Task statement =
Find every line of the listing below where "correspondeCategoria" appears, and copy it.

Data to process =
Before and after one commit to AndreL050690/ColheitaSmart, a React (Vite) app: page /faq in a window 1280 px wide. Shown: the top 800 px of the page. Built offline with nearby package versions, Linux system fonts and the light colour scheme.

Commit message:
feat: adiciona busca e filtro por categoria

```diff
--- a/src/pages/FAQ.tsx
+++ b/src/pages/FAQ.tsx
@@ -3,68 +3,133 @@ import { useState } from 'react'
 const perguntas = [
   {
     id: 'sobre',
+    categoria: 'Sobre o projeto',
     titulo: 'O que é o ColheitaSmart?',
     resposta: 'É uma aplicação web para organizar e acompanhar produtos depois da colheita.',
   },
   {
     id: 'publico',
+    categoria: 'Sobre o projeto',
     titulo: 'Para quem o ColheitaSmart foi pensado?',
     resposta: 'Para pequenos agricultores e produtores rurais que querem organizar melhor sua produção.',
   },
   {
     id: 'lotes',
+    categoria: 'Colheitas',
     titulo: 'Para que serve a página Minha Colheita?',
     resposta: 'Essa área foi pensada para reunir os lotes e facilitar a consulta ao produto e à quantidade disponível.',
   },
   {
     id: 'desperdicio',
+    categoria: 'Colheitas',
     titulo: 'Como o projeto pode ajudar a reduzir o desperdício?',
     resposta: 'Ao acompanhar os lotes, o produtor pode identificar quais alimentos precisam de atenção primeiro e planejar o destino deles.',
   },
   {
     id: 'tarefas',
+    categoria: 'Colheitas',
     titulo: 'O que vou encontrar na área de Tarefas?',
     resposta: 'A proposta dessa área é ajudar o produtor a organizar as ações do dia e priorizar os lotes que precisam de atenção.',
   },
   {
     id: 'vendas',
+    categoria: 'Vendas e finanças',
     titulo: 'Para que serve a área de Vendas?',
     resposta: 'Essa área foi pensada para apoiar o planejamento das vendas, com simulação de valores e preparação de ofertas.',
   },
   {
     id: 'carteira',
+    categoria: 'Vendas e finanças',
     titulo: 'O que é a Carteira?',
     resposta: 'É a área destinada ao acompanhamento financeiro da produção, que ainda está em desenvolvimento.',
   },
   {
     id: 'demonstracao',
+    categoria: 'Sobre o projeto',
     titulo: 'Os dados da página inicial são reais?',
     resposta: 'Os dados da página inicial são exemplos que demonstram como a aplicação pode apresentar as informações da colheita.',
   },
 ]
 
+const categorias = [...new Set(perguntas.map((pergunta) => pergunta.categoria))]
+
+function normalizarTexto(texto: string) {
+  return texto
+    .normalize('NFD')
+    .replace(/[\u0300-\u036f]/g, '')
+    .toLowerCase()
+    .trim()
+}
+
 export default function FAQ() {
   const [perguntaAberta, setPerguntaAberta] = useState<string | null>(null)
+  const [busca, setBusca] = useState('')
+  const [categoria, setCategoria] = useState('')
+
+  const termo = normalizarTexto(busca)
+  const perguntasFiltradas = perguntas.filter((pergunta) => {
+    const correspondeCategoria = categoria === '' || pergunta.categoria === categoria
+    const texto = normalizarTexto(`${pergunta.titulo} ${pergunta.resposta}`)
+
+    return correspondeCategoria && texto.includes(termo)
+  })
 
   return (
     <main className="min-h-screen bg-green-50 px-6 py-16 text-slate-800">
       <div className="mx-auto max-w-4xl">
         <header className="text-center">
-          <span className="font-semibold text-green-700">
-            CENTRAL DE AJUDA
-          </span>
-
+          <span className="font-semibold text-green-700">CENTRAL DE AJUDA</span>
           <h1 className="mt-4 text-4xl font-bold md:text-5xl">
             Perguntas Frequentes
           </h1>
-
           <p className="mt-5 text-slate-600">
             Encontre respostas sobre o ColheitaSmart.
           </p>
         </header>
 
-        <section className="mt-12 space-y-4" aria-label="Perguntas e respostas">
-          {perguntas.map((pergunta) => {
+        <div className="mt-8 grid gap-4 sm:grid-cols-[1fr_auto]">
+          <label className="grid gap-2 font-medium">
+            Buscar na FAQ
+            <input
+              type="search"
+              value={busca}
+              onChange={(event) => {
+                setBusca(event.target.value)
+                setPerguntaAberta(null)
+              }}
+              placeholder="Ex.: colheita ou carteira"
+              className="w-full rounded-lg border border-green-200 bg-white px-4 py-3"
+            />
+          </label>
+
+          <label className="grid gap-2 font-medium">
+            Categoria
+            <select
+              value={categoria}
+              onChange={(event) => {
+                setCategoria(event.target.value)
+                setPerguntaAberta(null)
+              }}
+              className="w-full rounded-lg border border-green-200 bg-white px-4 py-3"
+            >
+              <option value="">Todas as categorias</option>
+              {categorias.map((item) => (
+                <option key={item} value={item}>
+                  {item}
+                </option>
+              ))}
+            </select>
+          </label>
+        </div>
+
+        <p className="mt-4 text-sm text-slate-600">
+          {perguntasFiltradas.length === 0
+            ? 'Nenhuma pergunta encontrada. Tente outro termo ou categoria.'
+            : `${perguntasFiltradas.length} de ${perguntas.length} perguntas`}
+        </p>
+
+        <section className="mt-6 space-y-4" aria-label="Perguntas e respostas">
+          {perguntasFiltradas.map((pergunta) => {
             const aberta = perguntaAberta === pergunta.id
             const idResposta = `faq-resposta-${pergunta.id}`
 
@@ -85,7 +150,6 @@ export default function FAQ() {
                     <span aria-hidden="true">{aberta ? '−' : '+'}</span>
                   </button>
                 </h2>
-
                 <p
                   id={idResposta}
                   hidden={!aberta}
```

Result of the exercise =
+    const correspondeCategoria = categoria === '' || pergunta.categoria === categoria
+    return correspondeCategoria && texto.includes(termo)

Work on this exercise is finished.